Hiccup is unquestionably annoying and can really disrupt your day. Chances are you probably have your own home remedy for making them stop. If they work, that’s great, but you may be wondering why one method is more effective than another. As it turns out, the BBC conducted an investigation to find out what needs to happen in order for your hiccups to stop.
Laughing, drinking a lot of alcohol, eating something fast, or just a weird, spontaneous reaction can cause a spasm in your diaphragm which makes air rush to your lungs, causes your vocal cords to suddenly close and makes the “hic” sound of a hiccup. They’re obnoxious, annoying, and seem to always happen at the most inopportune times.
There’s no true cure for hiccups, but home remedies that actually work fall into two categories: those that raise the levels of carbon dioxide in your blood and those that stimulate the vagus nerve.
If you’ve ever had luck with hiccup-stopping techniques like holding your breath or breathing into a paper bag, it’s likely because these methods raise the levels of carbon dioxide (CO2) in the blood, inhibiting spasms of the diaphragm Per the BBC:
They can work sometimes, but researchers are unsure why. Some think it’s a way of distracting the body so that it worries about the build up of CO2 instead; others have proposed that hiccups may be caused by low levels of CO2 in the first place, and therefore high levels would inhibit the hiccups.

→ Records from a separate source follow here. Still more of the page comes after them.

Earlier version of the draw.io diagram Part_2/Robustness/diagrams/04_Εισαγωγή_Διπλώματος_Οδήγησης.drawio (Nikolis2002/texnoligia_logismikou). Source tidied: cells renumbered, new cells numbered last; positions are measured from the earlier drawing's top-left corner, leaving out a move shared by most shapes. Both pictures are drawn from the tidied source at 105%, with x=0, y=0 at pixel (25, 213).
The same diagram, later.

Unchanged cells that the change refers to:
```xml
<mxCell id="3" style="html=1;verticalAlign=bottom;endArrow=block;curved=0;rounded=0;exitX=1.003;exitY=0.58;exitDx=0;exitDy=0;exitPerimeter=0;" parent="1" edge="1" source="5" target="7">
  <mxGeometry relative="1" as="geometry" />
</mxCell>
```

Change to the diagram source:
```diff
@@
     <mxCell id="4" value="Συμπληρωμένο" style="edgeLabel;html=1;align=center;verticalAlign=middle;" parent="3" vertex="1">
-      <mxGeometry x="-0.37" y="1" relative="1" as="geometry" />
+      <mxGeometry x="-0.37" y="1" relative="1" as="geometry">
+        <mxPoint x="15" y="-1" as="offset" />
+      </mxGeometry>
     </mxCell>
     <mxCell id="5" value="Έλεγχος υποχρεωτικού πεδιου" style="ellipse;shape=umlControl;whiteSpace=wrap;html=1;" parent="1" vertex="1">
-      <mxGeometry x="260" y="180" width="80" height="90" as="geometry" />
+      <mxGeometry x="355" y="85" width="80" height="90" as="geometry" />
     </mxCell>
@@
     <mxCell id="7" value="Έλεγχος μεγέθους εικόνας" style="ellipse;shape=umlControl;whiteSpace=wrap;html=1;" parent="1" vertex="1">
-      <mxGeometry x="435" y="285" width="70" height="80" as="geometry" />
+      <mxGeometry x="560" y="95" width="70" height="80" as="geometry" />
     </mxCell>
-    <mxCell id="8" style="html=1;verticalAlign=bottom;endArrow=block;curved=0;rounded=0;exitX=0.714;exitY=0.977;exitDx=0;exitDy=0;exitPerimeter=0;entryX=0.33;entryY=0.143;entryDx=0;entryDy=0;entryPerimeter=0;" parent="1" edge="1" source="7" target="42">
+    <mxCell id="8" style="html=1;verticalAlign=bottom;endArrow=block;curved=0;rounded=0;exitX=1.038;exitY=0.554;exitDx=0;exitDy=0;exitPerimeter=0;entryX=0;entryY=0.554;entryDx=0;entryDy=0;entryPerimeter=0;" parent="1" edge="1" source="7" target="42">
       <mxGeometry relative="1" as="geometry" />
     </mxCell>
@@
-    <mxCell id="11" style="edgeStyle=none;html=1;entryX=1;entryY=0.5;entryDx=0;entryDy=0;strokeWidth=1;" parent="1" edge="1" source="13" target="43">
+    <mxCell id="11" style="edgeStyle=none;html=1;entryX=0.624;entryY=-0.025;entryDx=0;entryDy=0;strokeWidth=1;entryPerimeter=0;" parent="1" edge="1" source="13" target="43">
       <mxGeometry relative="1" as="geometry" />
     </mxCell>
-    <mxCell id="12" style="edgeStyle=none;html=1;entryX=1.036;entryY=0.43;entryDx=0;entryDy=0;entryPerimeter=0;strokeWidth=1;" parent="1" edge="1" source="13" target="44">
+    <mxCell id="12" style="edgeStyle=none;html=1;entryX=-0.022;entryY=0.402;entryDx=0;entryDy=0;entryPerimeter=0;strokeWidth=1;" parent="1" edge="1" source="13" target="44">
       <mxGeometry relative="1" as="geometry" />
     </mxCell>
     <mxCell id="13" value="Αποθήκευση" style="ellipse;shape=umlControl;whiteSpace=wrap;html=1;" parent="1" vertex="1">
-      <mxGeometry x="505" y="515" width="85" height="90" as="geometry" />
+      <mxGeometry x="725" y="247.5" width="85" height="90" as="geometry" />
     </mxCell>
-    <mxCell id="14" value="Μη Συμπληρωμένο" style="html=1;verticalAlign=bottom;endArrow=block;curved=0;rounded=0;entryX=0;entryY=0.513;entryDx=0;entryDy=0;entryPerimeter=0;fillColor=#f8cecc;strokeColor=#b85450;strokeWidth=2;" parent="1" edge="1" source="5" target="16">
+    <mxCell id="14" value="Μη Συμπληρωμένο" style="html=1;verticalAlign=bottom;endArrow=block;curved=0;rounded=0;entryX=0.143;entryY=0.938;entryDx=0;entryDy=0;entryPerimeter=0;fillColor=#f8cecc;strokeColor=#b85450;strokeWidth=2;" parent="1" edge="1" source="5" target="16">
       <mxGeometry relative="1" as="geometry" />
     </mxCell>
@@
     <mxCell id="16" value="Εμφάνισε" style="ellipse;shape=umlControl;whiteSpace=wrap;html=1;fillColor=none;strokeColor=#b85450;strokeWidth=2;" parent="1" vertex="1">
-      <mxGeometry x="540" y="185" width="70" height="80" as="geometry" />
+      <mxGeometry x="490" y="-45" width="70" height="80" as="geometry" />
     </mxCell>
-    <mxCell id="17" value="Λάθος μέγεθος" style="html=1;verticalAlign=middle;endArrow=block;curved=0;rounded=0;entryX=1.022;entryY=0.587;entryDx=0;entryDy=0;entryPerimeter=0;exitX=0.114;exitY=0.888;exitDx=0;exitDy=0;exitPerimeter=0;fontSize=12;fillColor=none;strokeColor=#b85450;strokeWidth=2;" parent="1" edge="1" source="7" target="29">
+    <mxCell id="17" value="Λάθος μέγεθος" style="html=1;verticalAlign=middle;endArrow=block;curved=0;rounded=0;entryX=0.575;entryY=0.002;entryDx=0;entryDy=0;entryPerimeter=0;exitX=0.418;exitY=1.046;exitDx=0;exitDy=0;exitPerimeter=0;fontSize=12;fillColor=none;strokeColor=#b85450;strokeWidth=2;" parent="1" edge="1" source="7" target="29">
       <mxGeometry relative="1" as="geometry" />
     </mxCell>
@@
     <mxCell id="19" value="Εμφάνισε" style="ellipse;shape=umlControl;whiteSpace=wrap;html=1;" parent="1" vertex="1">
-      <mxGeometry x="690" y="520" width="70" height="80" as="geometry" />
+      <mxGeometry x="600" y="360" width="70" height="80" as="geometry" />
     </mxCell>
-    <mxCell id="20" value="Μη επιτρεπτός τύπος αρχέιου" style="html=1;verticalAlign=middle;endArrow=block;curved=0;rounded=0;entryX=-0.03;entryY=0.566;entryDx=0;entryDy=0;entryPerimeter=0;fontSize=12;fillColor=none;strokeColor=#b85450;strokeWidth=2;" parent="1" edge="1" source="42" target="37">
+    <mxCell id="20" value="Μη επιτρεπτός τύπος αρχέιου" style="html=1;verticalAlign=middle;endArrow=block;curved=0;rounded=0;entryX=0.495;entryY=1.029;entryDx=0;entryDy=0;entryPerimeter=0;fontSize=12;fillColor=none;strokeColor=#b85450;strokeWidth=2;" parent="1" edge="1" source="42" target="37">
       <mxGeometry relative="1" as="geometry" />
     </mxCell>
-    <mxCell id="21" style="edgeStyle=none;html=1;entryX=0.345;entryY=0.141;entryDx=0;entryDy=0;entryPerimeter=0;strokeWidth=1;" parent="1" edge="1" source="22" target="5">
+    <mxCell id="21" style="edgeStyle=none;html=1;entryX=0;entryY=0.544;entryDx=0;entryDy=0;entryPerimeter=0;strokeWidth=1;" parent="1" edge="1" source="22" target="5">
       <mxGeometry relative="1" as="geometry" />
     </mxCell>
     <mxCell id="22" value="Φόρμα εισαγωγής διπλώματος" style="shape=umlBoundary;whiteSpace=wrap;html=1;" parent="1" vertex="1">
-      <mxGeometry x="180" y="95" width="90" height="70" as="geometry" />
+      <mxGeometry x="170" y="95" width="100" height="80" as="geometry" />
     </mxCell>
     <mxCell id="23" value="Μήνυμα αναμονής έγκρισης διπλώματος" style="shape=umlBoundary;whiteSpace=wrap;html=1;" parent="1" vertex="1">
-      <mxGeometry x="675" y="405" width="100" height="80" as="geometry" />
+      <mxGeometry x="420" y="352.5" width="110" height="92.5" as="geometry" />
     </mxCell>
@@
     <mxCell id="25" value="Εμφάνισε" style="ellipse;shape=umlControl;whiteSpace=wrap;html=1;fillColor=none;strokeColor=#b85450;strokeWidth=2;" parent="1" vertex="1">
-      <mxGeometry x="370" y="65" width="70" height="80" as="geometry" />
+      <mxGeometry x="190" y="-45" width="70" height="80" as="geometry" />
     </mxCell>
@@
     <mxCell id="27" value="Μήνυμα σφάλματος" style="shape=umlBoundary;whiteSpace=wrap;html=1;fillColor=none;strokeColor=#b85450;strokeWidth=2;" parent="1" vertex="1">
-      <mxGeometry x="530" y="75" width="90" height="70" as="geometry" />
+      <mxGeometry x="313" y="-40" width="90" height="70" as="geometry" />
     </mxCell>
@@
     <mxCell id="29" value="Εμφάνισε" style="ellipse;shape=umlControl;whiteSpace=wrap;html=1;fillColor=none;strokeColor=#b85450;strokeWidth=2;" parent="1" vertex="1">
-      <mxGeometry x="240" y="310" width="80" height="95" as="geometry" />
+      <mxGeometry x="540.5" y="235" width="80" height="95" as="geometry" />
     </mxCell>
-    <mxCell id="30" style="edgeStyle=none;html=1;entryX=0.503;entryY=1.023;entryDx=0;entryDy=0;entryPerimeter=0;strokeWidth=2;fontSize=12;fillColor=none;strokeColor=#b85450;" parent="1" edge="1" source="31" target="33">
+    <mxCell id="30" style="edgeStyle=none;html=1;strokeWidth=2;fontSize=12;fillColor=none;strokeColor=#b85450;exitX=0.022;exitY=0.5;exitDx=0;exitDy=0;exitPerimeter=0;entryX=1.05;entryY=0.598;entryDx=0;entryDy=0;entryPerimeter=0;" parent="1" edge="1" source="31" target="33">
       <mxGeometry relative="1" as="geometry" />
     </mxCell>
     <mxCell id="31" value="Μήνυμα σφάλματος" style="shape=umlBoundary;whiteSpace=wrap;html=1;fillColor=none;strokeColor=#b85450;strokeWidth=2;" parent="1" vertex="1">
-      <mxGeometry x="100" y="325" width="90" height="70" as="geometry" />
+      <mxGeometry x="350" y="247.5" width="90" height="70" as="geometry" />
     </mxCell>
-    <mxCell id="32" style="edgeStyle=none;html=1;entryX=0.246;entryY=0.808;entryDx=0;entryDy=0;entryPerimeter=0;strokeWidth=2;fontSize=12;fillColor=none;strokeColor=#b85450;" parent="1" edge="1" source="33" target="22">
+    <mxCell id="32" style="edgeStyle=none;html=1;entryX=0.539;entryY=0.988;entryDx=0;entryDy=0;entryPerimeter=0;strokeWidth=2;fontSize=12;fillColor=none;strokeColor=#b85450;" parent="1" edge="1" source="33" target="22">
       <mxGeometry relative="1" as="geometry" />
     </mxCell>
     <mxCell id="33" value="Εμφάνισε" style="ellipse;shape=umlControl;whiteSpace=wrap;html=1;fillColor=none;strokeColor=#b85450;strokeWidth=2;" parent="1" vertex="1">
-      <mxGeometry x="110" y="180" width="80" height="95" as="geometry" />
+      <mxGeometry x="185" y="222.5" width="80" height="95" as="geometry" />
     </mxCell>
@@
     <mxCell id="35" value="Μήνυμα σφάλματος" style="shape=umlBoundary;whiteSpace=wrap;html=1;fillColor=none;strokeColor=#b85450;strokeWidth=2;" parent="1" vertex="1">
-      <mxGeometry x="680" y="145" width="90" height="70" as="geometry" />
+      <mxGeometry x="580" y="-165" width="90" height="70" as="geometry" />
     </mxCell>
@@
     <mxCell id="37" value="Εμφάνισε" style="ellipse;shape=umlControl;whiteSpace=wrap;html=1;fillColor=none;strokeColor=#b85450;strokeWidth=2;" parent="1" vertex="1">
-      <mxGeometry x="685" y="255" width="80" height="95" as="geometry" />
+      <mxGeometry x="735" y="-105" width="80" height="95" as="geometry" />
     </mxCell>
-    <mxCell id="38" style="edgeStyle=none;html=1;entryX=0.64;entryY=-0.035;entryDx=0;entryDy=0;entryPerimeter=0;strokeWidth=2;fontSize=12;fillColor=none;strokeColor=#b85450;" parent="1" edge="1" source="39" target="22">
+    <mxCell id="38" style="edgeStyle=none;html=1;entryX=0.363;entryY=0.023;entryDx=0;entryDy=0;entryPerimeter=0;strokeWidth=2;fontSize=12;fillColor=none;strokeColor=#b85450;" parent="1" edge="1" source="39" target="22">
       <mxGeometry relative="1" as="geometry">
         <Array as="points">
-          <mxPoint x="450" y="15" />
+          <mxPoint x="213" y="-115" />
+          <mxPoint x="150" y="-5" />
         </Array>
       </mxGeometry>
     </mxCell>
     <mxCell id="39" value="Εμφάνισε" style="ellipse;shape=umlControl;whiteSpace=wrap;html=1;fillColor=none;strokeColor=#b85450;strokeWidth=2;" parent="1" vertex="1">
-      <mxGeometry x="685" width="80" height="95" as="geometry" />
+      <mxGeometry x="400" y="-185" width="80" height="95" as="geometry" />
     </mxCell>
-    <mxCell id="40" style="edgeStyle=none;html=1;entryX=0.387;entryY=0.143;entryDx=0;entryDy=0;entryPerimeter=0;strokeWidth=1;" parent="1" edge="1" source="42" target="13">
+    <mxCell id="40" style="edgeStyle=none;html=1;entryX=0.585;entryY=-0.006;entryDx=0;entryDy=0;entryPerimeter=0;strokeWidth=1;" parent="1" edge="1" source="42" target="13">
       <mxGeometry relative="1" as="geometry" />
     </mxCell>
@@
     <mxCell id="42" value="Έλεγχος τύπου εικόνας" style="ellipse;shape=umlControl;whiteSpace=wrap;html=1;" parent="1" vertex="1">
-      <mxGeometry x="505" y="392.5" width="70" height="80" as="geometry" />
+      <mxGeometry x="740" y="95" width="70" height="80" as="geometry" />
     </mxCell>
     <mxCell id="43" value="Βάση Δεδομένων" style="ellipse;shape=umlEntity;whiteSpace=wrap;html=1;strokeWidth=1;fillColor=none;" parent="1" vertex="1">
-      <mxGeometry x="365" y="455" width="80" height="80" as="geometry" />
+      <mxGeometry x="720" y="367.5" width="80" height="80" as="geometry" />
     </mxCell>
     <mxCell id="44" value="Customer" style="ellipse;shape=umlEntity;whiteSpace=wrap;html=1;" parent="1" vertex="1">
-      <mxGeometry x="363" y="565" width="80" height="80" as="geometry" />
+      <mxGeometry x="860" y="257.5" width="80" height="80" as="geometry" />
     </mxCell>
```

Many of the other home remedies people use to get rid of hiccups—like those involving drinking water or having someone scare you—fall into this category. These work because they stimulate the vagus nerve, which runs from your brain to your stomach and helps with coordinating your breathing and swallowing. Here’s what the BBC found in their investigation:
“This nerve is implicated in the hiccupping process, but you can disrupt the chain of events by stimulating the nerve so that it sends signals to the brain telling it to attend to this new sensation instead. This is where remedies such as gulping water, biting a lemon or eating crushed ice come in.
“Similarly, pulling the tip of your tongue, putting your fingers in your ears or gently pressing on your eyeballs can all stimulate the vagus nerve. Think of it as distracting the body from your hiccups by making something else dramatic happen to it. The same logic applies to giving someone a fright.”
Basically, scientists aren’t totally sure why hiccup cures work, but the lesson is that if something works for you, continue doing it.